═════ DATA PROVIDED
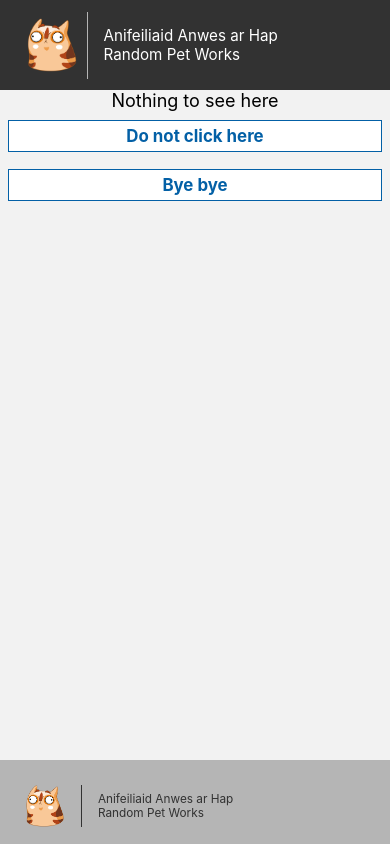
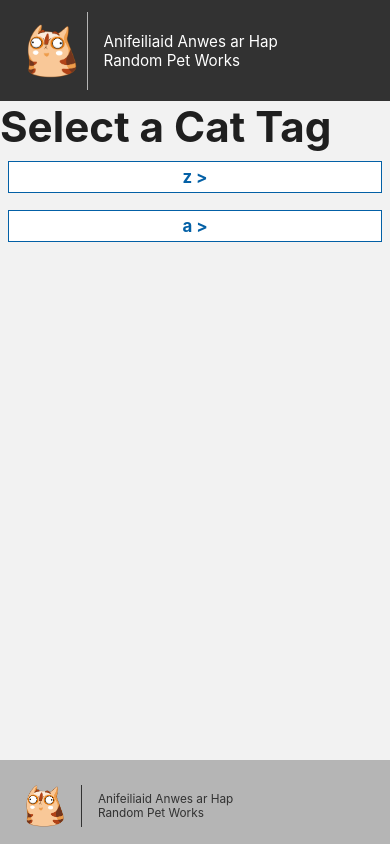
Before and after one commit to GerardKrupa-Cap/training-app, a React Native app: screen /Home in a window 390 px wide. Built offline with nearby package versions, Linux system fonts and the light colour scheme; no server answers.

Commit message:
WIP: Implement Cat-as-a-service API for the app

```diff
--- a/components/SharedStyles.tsx
+++ b/components/SharedStyles.tsx
@@ -80,6 +80,16 @@ export const SharedStyles = StyleSheet.create({
     flexDirection: 'column',
   },
   body: {
-    flex: 10,
+    flex: 1,
+  },
+  h3: {
+    fontSize: vh(5),
+    color: colours.$black,
+    fontWeight: 'bold',
+  },
+  h4: {
+    fontSize: vh(3),
+    color: colours.$black,
+    fontWeight: 'bold',
   },
 });
--- /dev/null
+++ b/components/TagList.tsx
@@ -0,0 +1,59 @@
+import {StyleSheet, FlatList, View} from 'react-native';
+import React, {useState, useEffect} from 'react';
+import {colours, vh} from '../components/SharedStyles';
+import FeatureButton from './FeatureButton';
+
+const styles = StyleSheet.create({
+  item: {
+    flexDirection: 'column',
+  },
+  button: {
+    borderWidth: StyleSheet.hairlineWidth,
+    marginHorizontal: vh(1),
+    marginVertical: vh(1),
+    paddingHorizontal: 5,
+    paddingVertical: 5,
+  },
+  pressed: {
+    backgroundColor: colours.$blue,
+    borderColor: colours.$blue,
+    color: colours.$white,
+  },
+  unpressed: {
+    backgroundColor: colours.$white,
+    borderColor: colours.$blue,
+    color: colours.$blue,
+  },
+  text: {
+    fontSize: vh(2),
+    textAlign: 'center',
+    fontWeight: 'bold',
+  },
+});
+
+function TagList({baseURL, onSelect}): JSX.Element {
+  const [tags, setTags] = useState(['z', 'a']);
+
+  useEffect(() => {
+    fetch(`${baseURL}/api/tags`)
+      .then(response => response.json())
+      .then(data => setTags(data.filter(x => x !== '')));
+  }, [baseURL]);
+
+  const renderItem = ({item}) => (
+    <View style={styles.item}>
+      <FeatureButton
+        message={`${item} >`}
+        onPress={() => onSelect(item)}
+        accessibilityLabel={`Select the tag named ${item}`}
+        testID={item}
+      />
+    </View>
+  );
+
+  return (
+    <FlatList data={tags} renderItem={renderItem} keyExtractor={item => item} />
+  );
+}
+
+export default TagList;
--- a/screens/Home.tsx
+++ b/screens/Home.tsx
@@ -1,50 +1,26 @@
-import {
-  Text,
-  View,
-  StyleSheet,
-  TouchableOpacity,
-  Pressable,
-  Button,
-} from 'react-native';
-import {useState} from 'react';
+import {Text, View} from 'react-native';
 import React from 'react';
 import {SharedStyles} from '../components/SharedStyles';
 import StandardHeader from '../components/StandardHeader';
 import StandardFooter from '../components/StandardFooter';
-import FeatureButton from '../components/FeatureButton';
+import TagList from '../components/TagList';
 
 function Home({navigation}): JSX.Element {
-  const [shown, setShown] = useState(true);
 
-  function toggleText() {
-    setShown(!shown);
-  }
-
-  function navigateAway() {
-    navigation.navigate('Other');
+  function selectTag(tag) {
+    navigation.navigate('Other', {tag});
   }
 
   return (
     <View style={SharedStyles.screenContainer}>
       <StandardHeader />
       <View style={SharedStyles.body}>
-        {shown && <Text style={styles.message}>Nothing to see here</Text>}
-        {!shown && (
-          <Text style={styles.message}>Still nothing to see here</Text>
-        )}
-        <FeatureButton message="Do not click here" onPress={toggleText} testID="changeText" accessibilityLabel="Click here to change the text" />
-        <FeatureButton message="Bye bye" onPress={navigateAway} testID="navigateAway" accessibilityLabel="Click here to go to the other screen" />
+        <Text style={SharedStyles.h3}>Select a Cat Tag</Text>
+        <TagList baseURL="https://cataas.com/" onSelect={selectTag} />
       </View>
       <StandardFooter />
     </View>
   );
 }
 
-const styles = StyleSheet.create({
-  message: {
-    fontSize: 18,
-    textAlign: 'center',
-  },
-});
-
 export default Home;
--- a/screens/Other.tsx
+++ b/screens/Other.tsx
@@ -1,17 +1,31 @@
 import {Text, View} from 'react-native';
 import React from 'react';
-import {TouchableOpacity} from 'react-native-gesture-handler';
 import {SharedStyles} from '../components/SharedStyles';
 import FeatureButton from '../components/FeatureButton';
+import StandardHeader from '../components/StandardHeader';
+import StandardFooter from '../components/StandardFooter';
 
-function Other({navigation}): JSX.Element {
+function Other({route, navigation}): JSX.Element {
   function navigateAway() {
     navigation.navigate('Home');
   }
 
+  const {tag} = route.params;
+
   return (
     <View style={SharedStyles.screenContainer}>
-      <FeatureButton message="Go Home" onPress={navigateAway} testID="navigateHome" accessibilityLabel="Click here to go back to the home screen" />
+      <StandardHeader />
+      <View style={SharedStyles.body}>
+        <Text style={SharedStyles.h3}>Random Cat</Text>
+        <Text style={SharedStyles.h4}>Tag: {tag}</Text>
+        <FeatureButton
+          message="Go Home"
+          onPress={navigateAway}
+          testID="navigateHome"
+          accessibilityLabel="Click here to go back to the home screen"
+        />
+      </View>
+      <StandardFooter />
     </View>
   );
 }
```
Also changed, not shown: components/FeatureButton.tsx (+0 -14 lines).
══════════
WHAT THIS TASK INVOLVES: Scanning the data above, copy out every line where "item" is found.

ANSWER FOR THE TASK:
+  item: {
+  const renderItem = ({item}) => (
+    <View style={styles.item}>
+        message={`${item} >`}
+        onPress={() => onSelect(item)}
+        accessibilityLabel={`Select the tag named ${item}`}
+        testID={item}
+    <FlatList data={tags} renderItem={renderItem} keyExtractor={item => item} />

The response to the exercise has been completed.